+++ Extracted information
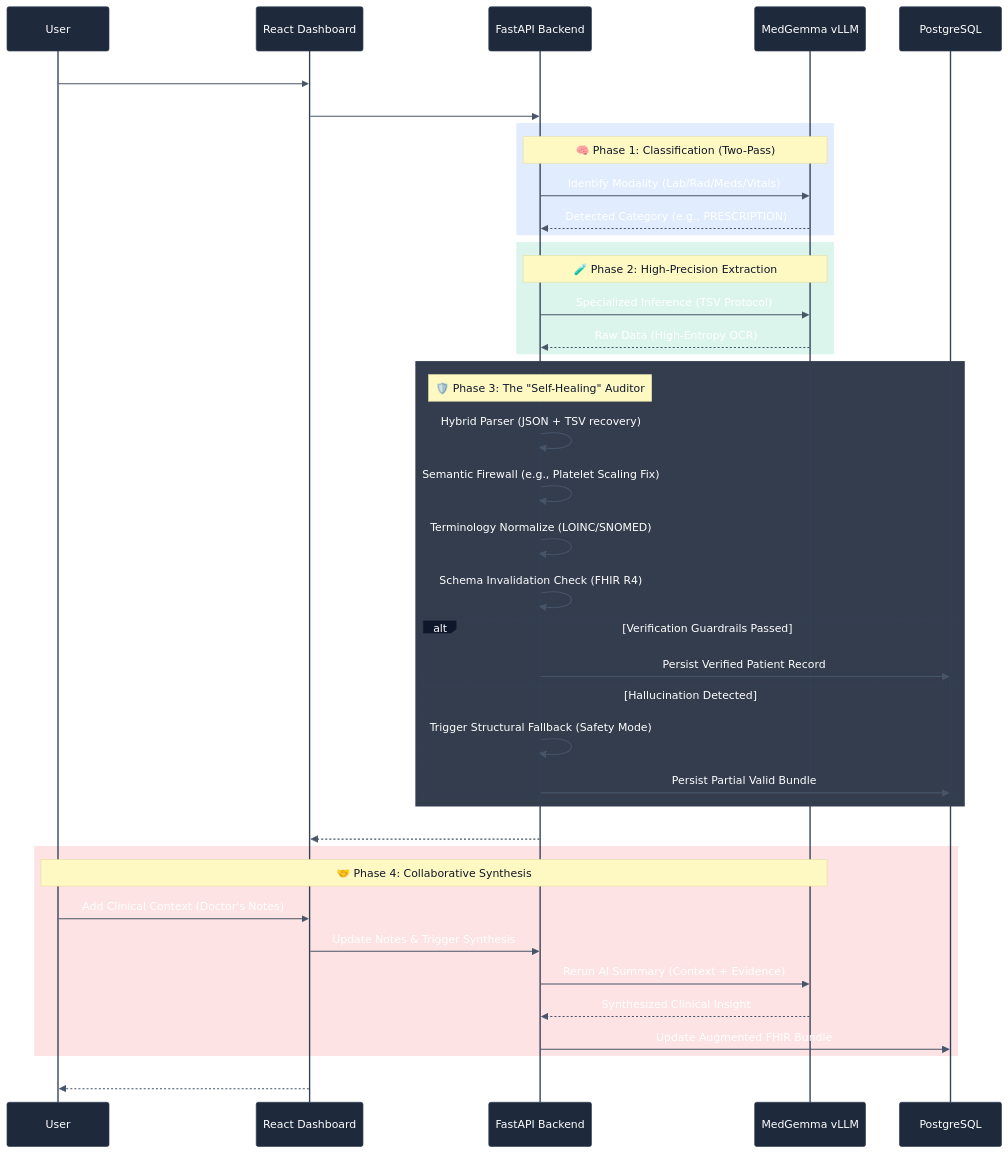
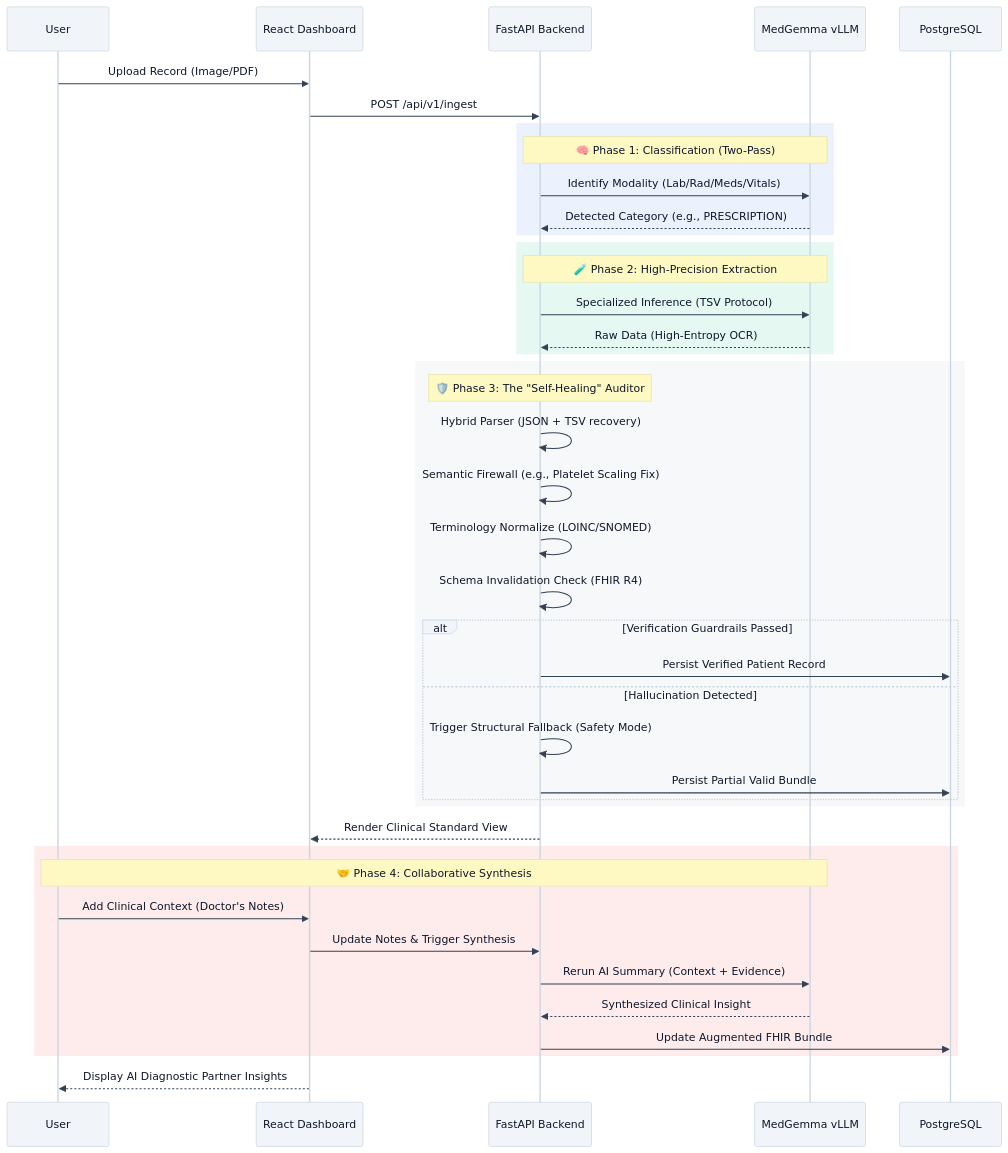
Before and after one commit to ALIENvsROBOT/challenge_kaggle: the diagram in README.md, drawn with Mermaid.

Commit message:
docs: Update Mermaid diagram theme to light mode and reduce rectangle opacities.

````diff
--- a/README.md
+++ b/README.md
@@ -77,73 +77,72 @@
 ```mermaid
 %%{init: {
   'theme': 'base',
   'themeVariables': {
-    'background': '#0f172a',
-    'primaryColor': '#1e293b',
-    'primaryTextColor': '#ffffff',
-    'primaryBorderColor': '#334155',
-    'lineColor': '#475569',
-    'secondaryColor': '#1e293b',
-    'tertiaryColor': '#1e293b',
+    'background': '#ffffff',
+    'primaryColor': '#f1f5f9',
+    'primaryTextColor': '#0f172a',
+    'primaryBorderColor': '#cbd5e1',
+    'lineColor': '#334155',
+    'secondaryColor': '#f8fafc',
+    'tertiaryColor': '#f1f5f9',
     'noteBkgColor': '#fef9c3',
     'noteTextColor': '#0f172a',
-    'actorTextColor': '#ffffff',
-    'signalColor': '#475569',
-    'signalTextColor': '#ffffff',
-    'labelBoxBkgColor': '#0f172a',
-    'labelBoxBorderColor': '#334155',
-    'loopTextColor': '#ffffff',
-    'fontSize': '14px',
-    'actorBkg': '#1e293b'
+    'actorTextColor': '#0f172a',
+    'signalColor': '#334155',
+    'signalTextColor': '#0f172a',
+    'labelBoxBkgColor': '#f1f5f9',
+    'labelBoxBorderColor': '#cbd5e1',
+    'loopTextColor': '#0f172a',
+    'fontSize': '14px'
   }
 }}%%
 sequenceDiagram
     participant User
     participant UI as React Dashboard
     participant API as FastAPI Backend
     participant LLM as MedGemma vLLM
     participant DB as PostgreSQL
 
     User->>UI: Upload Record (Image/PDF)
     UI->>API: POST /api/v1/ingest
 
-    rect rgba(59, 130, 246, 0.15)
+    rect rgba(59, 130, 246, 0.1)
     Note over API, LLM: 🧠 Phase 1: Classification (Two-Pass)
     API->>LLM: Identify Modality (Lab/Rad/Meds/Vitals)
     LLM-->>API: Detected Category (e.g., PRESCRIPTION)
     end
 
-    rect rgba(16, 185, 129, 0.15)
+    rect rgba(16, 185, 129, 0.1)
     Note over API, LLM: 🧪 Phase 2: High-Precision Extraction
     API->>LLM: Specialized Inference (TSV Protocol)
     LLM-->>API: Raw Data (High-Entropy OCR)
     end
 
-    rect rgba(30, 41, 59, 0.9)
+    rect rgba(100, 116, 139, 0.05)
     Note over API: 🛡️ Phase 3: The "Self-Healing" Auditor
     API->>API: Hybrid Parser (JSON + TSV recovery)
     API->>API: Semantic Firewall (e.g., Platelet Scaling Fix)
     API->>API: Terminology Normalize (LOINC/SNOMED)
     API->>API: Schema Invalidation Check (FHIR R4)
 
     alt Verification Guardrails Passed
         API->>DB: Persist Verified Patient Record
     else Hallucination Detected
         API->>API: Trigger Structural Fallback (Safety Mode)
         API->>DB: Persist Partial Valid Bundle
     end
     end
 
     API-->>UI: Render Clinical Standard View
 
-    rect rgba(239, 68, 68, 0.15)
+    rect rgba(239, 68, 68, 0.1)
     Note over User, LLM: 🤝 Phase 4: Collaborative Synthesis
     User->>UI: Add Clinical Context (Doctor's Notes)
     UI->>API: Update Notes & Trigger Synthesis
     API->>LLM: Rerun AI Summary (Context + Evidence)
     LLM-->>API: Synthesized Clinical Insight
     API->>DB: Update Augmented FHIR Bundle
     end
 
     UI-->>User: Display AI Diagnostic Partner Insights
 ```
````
++++++
[Task brief] Look through the entries above and list every line containing "labelBoxBkgColor".

[Response below]
-    'labelBoxBkgColor': '#0f172a',
+    'labelBoxBkgColor': '#f1f5f9',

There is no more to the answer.